While historians and politicians argue, the key question remains unanswered. How can engage the interests of young people, like the Prague teenagers we heard at the beginning of the programme? In this respect, the most successful initiative so far has come from outside the state sector. The "Stories of Injustice" project, initiated by the NGO People in Need, is focused on schools, and aims to tell the real stories of those who suffered under the regime, using documentary films as the starting point. People in Need's director is Simon Panek.
"It's a project for the primary, secondary and high schools in the Czech Republic, which could voluntarily join the experiment in which the documentary film is used as a kick-off for the discussions with the kids and teenagers about the recent past. That means mainly the period between the Second World War and 1989. So far 530 schools voluntarily subscribed to take part in this project. So there is interest among young people, but one should offer them some more interesting or interactive or modern way, how to think, how to talk, how to discuss about the recent history. If it is presented as some very boring facts and dates, then the young people are probably not more interested than in things that happened two hundred years ago. If you offer it to them through documentary films as a start for discussions about that - because most of their parents were somehow included in the communist Czechoslovakia anyway - then you find that a lot of young people are interested and they would like to know more. But one should find a way how to communicate."
Jan Urban has witnessed the impact of the project "Stories of Injustice".
As someone who himself suffered directly under the old regime, Jan Urban has another idea for a way of looking at the problem of the recent past from a fresh angle. Instead of focusing on crime and punishment, he would like to see a "Truth Commission" for reconciliation.
"The 'truth commission' was a concept that was brought to existence in the late 80s and early 90s in Latin America, Argentina, Chile, El Salvador, then tried again in South Africa. The deal is very clear. It's the truth for amnesty. It allows the victims to raise their voice and tell their side of the story but it allows also the perpetrators. The poetry or the main advantage of the concept is that it allows society to look for consensus about what happened."

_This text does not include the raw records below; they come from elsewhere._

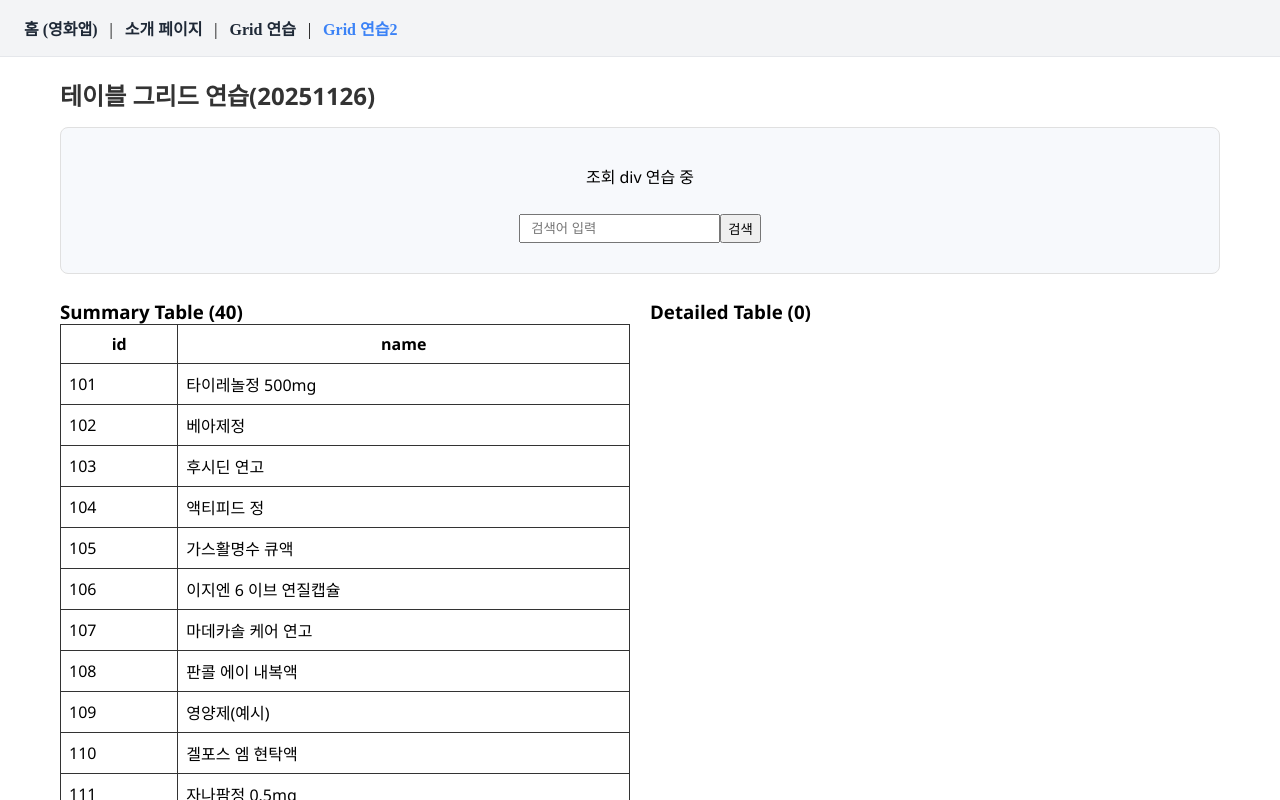
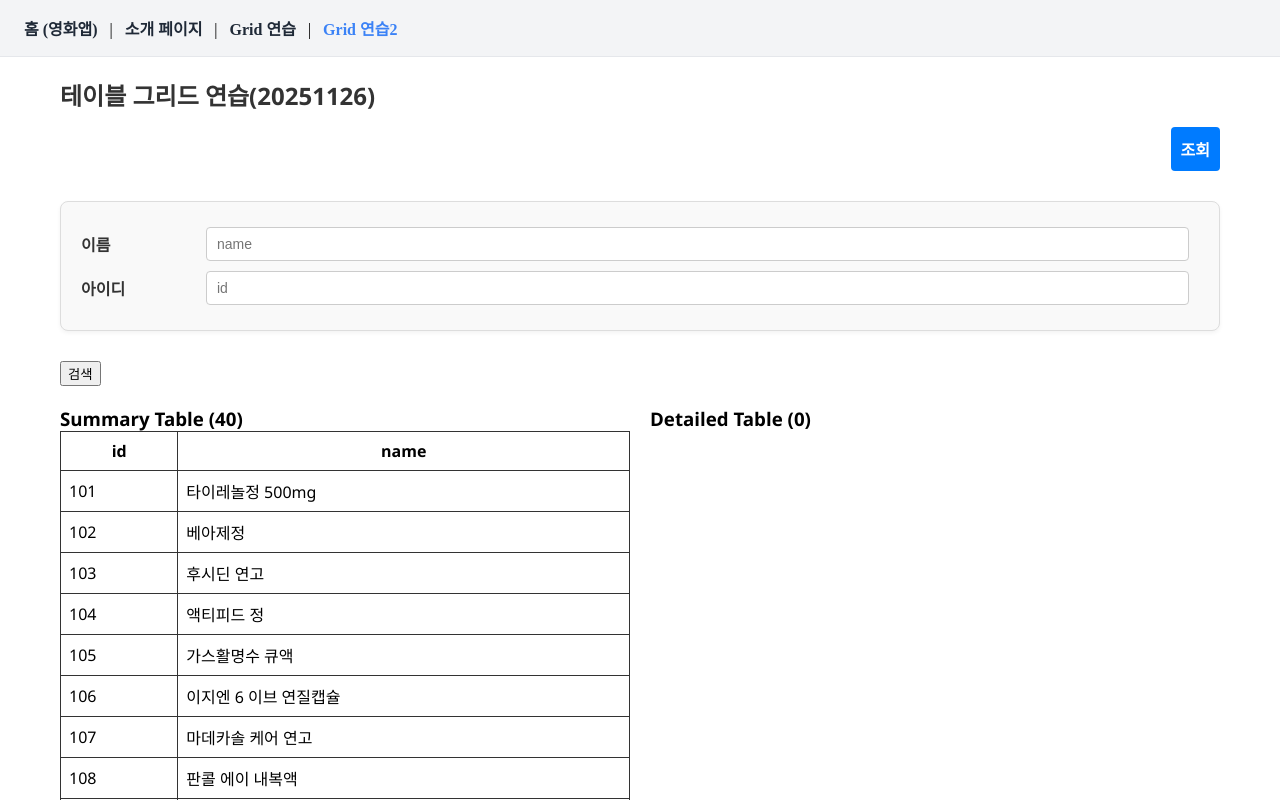
Before and after one commit to jeongjayun/vueTest, a Vue app: page /grid2 in a window 1280 px wide. Shown: the top 800 px of the page. Built offline with nearby package versions, Linux system fonts and the light colour scheme.

Commit message:
20251127 - 삽질

```diff
--- a/package.json
+++ b/package.json
@@ -7,20 +7,22 @@
     "node": "^20.19.0 || >=22.12.0"
   },
   "scripts": {
-    "dev": "vite",
+    "dev": "cross-env LAUNCH_EDITOR=\"C:\\Program Files\\JetBrains\\IntelliJ IDEA 2025.2.4\\bin\\idea64.exe\" vite",
     "build": "vite build",
     "preview": "vite preview",
     "lint": "eslint . --fix --cache",
     "format": "prettier --write src/"
   },
   "dependencies": {
-    "vue": "^3.5.22"
+    "vue": "^3.5.22",
+    "vue-router": "^4.0.13"
   },
   "devDependencies": {
     "@eslint/js": "^9.37.0",
     "@vitejs/plugin-vue": "^6.0.1",
     "@vitejs/plugin-vue-jsx": "^5.1.1",
     "@vue/eslint-config-prettier": "^10.2.0",
+    "cross-env": "^10.1.0",
     "eslint": "^9.37.0",
     "eslint-plugin-vue": "~10.5.0",
     "globals": "^16.4.0",
--- a/src/views/GridPractice2/GridPractice2.vue
+++ b/src/views/GridPractice2/GridPractice2.vue
@@ -8,7 +8,7 @@ import {
 } from '@/views/GridPractice2/tableData2.js'
 import SummaryTableComponent from '@/views/GridPractice2/SummaryTableComponent.vue'
 import DetailedTableComponent from '@/views/GridPractice2/DetailedTableComponent.vue'
-import SearchBar from '@/views/Home/SearchBar.vue'
+import SearchBarComponent from '@/views/GridPractice2/SearchBarComponent.vue'
 
 // 원본 데이터
 const SummaryRows = ref(summaryData)
@@ -45,15 +45,11 @@ const toggleRowSelection = (id) => {
   <div class="container">
     <h2>테이블 그리드 연습(20251126)</h2>
 
-    <div class="searchDiv">
-      <p>조회 div 연습 중</p>
-      <SearchBar />
-      <!-- TODO : 영화앱에서 사용한 SearchBar는 여기선 사용할 수가 없다 ...
-        1. 이름을 검색한다.
-        2. Summary에 일부만 검색해도 일치되는 것들이 나온다.
-        3. 누르면 디테일에서 상세정보를 본다.
-      -->
+    <div class="buttonDiv">
+      <button>조회</button>
     </div>
+
+    <SearchBarComponent />
 
     <div class="two-tables">
       <div>
@@ -97,16 +93,6 @@ h3 {
   margin-bottom: 15px;
 }
 
-/* 검색 영역 */
-.searchDiv {
-  background-color: #f7f9fc;
-  border: 1px solid #e0e0e0;
-  border-radius: 8px;
-  padding: 20px;
-  margin-bottom: 25px;
-  text-align: center;
-}
-
 /* 두 테이블 배치 (SummaryTableComponent와 DetailedTableComponent를 감싸는 영역) */
 .two-tables {
   display: flex;
@@ -118,4 +104,26 @@ h3 {
   flex: 1; /* 두 테이블이 공간을 균등하게 차지 */
   min-width: 400px;
 }
+
+/* button DIV */
+.buttonDiv {
+  text-align: right;
+  margin: 0px;
+}
+
+.buttonDiv button {
+  padding: 10px;
+  background-color: #007bff;
+  color: white;
+  border: none;
+  border-radius: 4px;
+  cursor: pointer;
+  font-size: 16px;
+  font-weight: bold;
+  transition: background-color 0.2s;
+}
+
+.buttonDiv button:hover {
+  background-color: #0056b3;
+}
 </style>
--- /dev/null
+++ b/src/views/GridPractice2/SearchBarComponent.vue
@@ -0,0 +1,114 @@
+<template>
+  <div class="searchDiv">
+    <!--
+      1. 이름을 검색한다.
+      2. Summary에 일부만 검색해도 일치되는 것들이 나온다.
+      3. 누르면 디테일에서 상세정보를 본다.
+    -->
+    <table>
+      <tbody>
+        <tr>
+          <td>
+            <label for="searchName">이름</label>
+          </td>
+          <td>
+            <input type="search" id="searchName" name="searchName" placeholder="name" />
+          </td>
+        </tr>
+        <tr>
+          <td>
+            <label for="searchId">아이디</label>
+          </td>
+          <td>
+            <input type="search" id="searchId" name="searchId" placeholder="id" />
+          </td>
+        </tr>
+      </tbody>
+    </table>
+  </div>
+
+  <button>검색</button>
+</template>
+
+<script>
+export default {
+  name: 'SearchBarComponent',
+  data() {
+    return {
+      searchNameText: '',
+      searchIdText: '', // ID 검색용 변수 추가
+    }
+  },
+  props: {
+    data() {},
+  },
+}
+</script>
+
+<style scoped>
+/* 1. 전체 검색 영역 (searchDiv) 스타일링 */
+.searchDiv {
+  max-width: 1200px;
+  margin: 30px auto;
+  padding: 20px;
+  border: 1px solid #ddd;
+  border-radius: 8px;
+  background-color: #f9f9f9;
+  box-shadow: 0 2px 4px rgba(0, 0, 0, 0.05);
+}
+
+/* 2. 테이블 스타일링 */
+.searchDiv table {
+  width: 100%;
+  border-collapse: collapse;
+}
+
+/* 3. 테이블 셀 (<td>) 스타일링 */
+.searchDiv td {
+  padding-top: 5px;
+  padding-bottom: 5px;
+  /* 수평 간격을 위해 좌우 패딩을 조정합니다. */
+  padding-left: 10px;
+  padding-right: 10px;
+}
+
+/* 첫 번째 검색 조건의 왼쪽 패딩 제거 */
+.searchDiv tr td:nth-child(1) {
+  padding-left: 0;
+}
+/* 두 번째 검색 조건의 오른쪽 입력 필드 패딩 제거 */
+.searchDiv tr td:nth-child(4) {
+  padding-right: 0;
+}
+
+/* 4. 레이블 셀 (1번째, 3번째 <td>) 스타일링 */
+.searchDiv tr td:nth-child(odd) {
+  /* 홀수 번째 <td> (레이블) 선택 */
+  /* 전체 행(100%)을 2등분 (50%) 하고,
+       그 50% 안에서 레이블이 차지할 너비를 지정합니다. */
+  width: 100px; /* 고정 너비 지정 (예: 100px) */
+  /* width: 20%; */ /* 혹은 비율 지정 */
+  text-align: left;
+  padding-right: 15px;
+  white-space: nowrap;
+  font-weight: bold;
+  color: #333;
+}
+
+/* 5. 입력 필드 셀 (2번째, 4번째 <td>) 스타일링 */
+.searchDiv tr td:nth-child(even) {
+  /* 짝수 번째 <td> (입력 필드) 선택 */
+  /* 레이블 영역을 제외한 나머지 공간을 입력 필드가 차지하도록 합니다. */
+  width: auto; /* 남은 공간을 입력 필드가 차지 */
+}
+
+/* 6. 입력 필드 (Input) 스타일링 */
+.searchDiv input[type='search'] {
+  width: 100%; /* <td> 영역에 꽉 채워짐 */
+  padding: 8px 10px;
+  border: 1px solid #ccc;
+  border-radius: 4px;
+  box-sizing: border-box;
+  font-size: 14px;
+}
+</style>
```
Also changed, not shown: 1 other file (tests, documents, lock files or other folders).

So you are saying it is not so much about punishing the perpetrators - and this focus on who committed the crimes - but it's more a question of empowering those who were the victims of the regime.
It is highly unlikely that any such commission will ever be established. None of the 28 former communist countries of Central and Eastern Europe have embraced the idea, and it does not seem likely that the Czech Republic, seventeen years after the fall of communism, will be the exception. In the meantime, the politicians will continue to squabble, the broader public will remain sceptical, and it will probably be many years before the mere mention of the old regime stops arousing passionate and widely differing emotions. Jan Urban:
"The consensus shall come two or three generations from now, when no survivors will be left, and that whole event will be just a chapter in a history text book for primary school kids."